True Grit (2010)

Directed by: Ethan Coen and Joel Coen

Premise: A remake of the 1969 film starring John Wayne, which was adapted from the novel by Charles Portis. In this version, Hailee Steinfeld plays Mattie Ross, the daughter of a murder victim. She recruits Federal Marshal Rooster Cogburn (Jeff Bridges) and Texas Ranger LaBoeuf (Matt Damon) to track down the killer.

What Works: Much of the Coen Brother’s work has been idiosyncratic, to say the least, and sometimes this has worked in pictures like O Brother, Where Art Thou? or The Big Lebowski, when the films were self aware enough to allow the audience a point of entry into the story while also maintaining the Coen’s unique sense of character and tone. In other cases, such as No Country for Old Men or A Serious Man, the films have been so insulated and self indulgent that they often come across as callous toward the viewer. True Grit fits into the former category and is one of the Coen Brother’s most appealing and accessible films. More than any of their other films, True Grit commits to a standard plotline and obeys conventional narrative principles. This makes True Grit far more satisfying to watch than some of the Coen’s more lucid films because it presents the story in a way that audiences will be able to enter into. And while using a more conventional approach to the design and execution of the story, the Coen’s also manage to include some of their characteristic humor and violence and to allow the actors the space to create unique characters in this more conventional setting. Among the actors, the most impressive performance is given by Hailee Steinfeld as Mattie Ross. Steinfeld holds her own with a cast of heavyweight actors and she is able to create a character that is determined and empathetic but is also vulnerable.

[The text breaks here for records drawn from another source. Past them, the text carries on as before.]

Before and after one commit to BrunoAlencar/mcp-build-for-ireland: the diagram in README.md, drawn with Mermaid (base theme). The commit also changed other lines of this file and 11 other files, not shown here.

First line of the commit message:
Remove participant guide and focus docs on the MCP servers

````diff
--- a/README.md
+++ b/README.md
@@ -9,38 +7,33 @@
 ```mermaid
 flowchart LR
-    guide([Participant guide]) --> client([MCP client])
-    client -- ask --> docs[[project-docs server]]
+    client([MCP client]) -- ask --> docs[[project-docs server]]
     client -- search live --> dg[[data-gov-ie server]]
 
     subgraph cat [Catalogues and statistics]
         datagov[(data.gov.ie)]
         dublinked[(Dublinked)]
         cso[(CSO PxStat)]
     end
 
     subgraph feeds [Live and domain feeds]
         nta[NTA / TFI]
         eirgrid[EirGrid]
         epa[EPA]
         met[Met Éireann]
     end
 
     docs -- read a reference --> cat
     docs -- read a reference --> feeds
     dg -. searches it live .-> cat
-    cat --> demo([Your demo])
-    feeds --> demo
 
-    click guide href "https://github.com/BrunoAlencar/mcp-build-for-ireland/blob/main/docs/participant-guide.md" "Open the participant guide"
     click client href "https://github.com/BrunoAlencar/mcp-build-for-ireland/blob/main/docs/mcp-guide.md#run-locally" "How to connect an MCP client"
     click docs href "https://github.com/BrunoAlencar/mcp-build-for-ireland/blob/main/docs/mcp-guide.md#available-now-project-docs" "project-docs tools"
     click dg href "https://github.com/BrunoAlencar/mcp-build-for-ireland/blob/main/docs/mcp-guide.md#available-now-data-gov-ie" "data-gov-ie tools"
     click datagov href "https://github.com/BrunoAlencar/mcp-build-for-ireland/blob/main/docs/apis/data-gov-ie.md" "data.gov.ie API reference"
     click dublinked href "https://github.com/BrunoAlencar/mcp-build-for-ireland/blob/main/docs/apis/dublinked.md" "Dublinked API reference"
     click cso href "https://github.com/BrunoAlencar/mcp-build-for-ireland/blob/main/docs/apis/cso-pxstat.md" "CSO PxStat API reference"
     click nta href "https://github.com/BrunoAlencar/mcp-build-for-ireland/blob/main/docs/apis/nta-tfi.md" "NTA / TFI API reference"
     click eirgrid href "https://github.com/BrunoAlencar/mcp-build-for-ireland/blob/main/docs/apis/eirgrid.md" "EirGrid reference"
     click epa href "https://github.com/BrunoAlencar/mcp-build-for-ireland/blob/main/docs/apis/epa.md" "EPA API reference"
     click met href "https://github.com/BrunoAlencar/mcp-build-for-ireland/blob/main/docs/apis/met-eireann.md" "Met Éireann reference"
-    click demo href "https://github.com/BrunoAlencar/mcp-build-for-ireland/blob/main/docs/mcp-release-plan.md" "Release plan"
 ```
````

Her presence in the film gives the audience a point of identification and entry into the story. Accompanying Steinfeld on the screen are Jeff Bridges as Rooster Cogburn and Matt Damon as LaBoeuf. Bridges disappears into the role and makes what might otherwise be a superhero into a very real character. The same is true of Damon’s performance, who starts out as an arrogant fool but gradually warms to Steinfeld’s character and reveals his own humanity. 

What Doesn’t: One of the choices made by the Coen’s in their adaptation of Charles Portis’ novel is to retain the syntax and vocabulary of the characters. This preserves the sense of time and culture of the story and gives the dialogue a unique sound but it also makes some of their ideas difficult to follow.

Bottom Line: True Grit is a very good film and one of the best pictures that the Coen Brothers have produced. In some ways it may be challenging to follow because of the arcane dialogue but the story and characters make it very engaging.

Episode: #321 (January 9, 2011)